However, once the demand left to satisfy is obtained through actionrwd, an economic optimization must be performed to determine the best decision to take, given that demand and other parameters/constraints. It is in this optimization that the MOQ/Mulitplier constraints must be taken into account.

If a product with a demand left to satisfy on the time period considered of 5 units has a MOQ of 50 units, the decision of whether or not you should actually purchase the MOQ completely depends on economical factors. If the product is expensive and has a low margin you might be reluctant to purchase it, if it is cheap and very profitable you might want to do it. This also possibly depends on other parameters as well like budget or storage limitation which can be integrated in an economical optimization.

I hope this helps,

bperraudin 8 months | flag | on: Implement Forecast at Monthly level


You'll find below an example of code that can help you generate a daily and a monthly forecast from an existing weekly forecast. I hope this will help.

The methodology I followed fits what was described in previous comments:
1. Compute the weight of each day of the week in the whole horizon considers for each group of products.
2. Multiply this weight to an already computed weekly baseline to get a daily baseline.
3. Aggregate at month level.

This is only example to be adapted to your specific use case, here are the assumptions I made:
1. The weight might differ on the seasonality group: if not the granularity can be changed or the weight can simply be computed for the whole dataset. For categories with very few sales, this logic might overfit
2. The horizon contains only full weeks or is sufficiently big for considering that having 1 extra occurrence of a given week day is negligible.
3. The weight of the days is constant over the whole horizon. In particular we completely neglect here the impact of events like Black Friday.

///Create necessary tables
table WeekDays = extend.range(7)
WeekDays.DayNum = WeekDays.N - 1 //DayNum between 0 and 6
table GroupsWeekDays = cross(Groups,WeekDays) //Groups being an existing table with 1 line per seasonality group

Sales.DayNum = Sales.Date - monday(Sales.Date)
GroupsWeekDays.DemandQty = sum(Sales.DeliveryQty) by [Items.SeasonalityGroup,Sales.DayNum] at [Groups.SeasonalityGroup,WeekDays.DayNum]
GroupsWeekDays.WeightDay = GroupsWeekDays.DemandQty /. sum(GroupsWeekDays.DemandQty) by GroupsWeekDays.SeasonalityGroup

///Compute daily forecast
table ItemsDay = cross(Items,Day)
Day.DayNum = Day.Date - monday(Day.Date)
ItemsDay.Baseline = ItemsWeek.Baseline * single(GroupsWeekDays.WeightDay) by [Groups.SeasonalityGroup,WeekDays.DayNum] at [Items.SeasonalityGroup,Day.DayNum]
ItemsDay.DemandQty = sum(Sales.DeliveryQty)

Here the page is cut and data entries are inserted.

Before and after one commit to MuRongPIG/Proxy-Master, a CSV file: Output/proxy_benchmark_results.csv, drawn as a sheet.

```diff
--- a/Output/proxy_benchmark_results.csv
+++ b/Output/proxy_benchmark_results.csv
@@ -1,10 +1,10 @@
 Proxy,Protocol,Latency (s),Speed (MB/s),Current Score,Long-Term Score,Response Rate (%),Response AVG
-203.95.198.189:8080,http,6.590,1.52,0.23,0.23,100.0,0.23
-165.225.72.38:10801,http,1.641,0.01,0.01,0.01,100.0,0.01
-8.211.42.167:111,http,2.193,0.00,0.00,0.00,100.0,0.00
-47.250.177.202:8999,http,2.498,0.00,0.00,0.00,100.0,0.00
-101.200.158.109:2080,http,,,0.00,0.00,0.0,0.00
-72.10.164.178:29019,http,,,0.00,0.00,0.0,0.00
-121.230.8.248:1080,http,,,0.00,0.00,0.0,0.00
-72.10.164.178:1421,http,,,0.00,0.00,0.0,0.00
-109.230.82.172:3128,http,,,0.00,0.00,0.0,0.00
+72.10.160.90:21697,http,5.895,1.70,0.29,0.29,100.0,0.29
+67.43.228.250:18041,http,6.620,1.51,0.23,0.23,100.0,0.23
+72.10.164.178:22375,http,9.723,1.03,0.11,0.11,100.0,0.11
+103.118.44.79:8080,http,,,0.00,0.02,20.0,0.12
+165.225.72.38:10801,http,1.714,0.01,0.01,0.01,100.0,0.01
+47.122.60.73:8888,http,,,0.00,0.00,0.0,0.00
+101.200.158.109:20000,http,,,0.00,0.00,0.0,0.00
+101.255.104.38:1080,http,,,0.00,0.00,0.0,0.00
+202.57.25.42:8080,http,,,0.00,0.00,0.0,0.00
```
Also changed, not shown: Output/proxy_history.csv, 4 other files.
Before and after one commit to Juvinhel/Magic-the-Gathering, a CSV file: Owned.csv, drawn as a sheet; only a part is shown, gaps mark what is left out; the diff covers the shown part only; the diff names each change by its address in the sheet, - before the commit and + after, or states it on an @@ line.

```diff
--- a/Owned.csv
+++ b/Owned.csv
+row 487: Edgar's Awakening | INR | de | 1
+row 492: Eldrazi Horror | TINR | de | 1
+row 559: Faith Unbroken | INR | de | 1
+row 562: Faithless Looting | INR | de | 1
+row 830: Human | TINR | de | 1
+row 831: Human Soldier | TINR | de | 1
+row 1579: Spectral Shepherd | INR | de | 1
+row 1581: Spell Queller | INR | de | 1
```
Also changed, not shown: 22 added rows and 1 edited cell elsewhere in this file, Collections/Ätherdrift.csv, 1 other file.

///Compute monthly forecast
table ItemsMonth = cross(Items,Month)
ItemsMonth.DemandQty = sum(Sales.DeliveryQty)
ItemsMonth.Baseline = sum(ItemsDay.Baseline) //mind partial months when analyzing the results

s40racer 8 months | flag | on: Implement Forecast at Monthly level

I can also use some guidance on how to change from a weekly to a daily implementation from a coding perspective.

s40racer 8 months | flag | on: Implement Forecast at Monthly level

Thank you.
Would you mind elaborating a bit more on the day-of-week multiplier concept you mentioned above?

Lokad has developed its own DSL, dedicated to the predictive optimization of supply chain, namely Envision

ArthurGau 8 months | flag | on: Lexicographic order

The order is :

which means to test if a string is fully numerical, you can also test if it's < "A"

vermorel 8 months | flag | on: Implement Forecast at Monthly level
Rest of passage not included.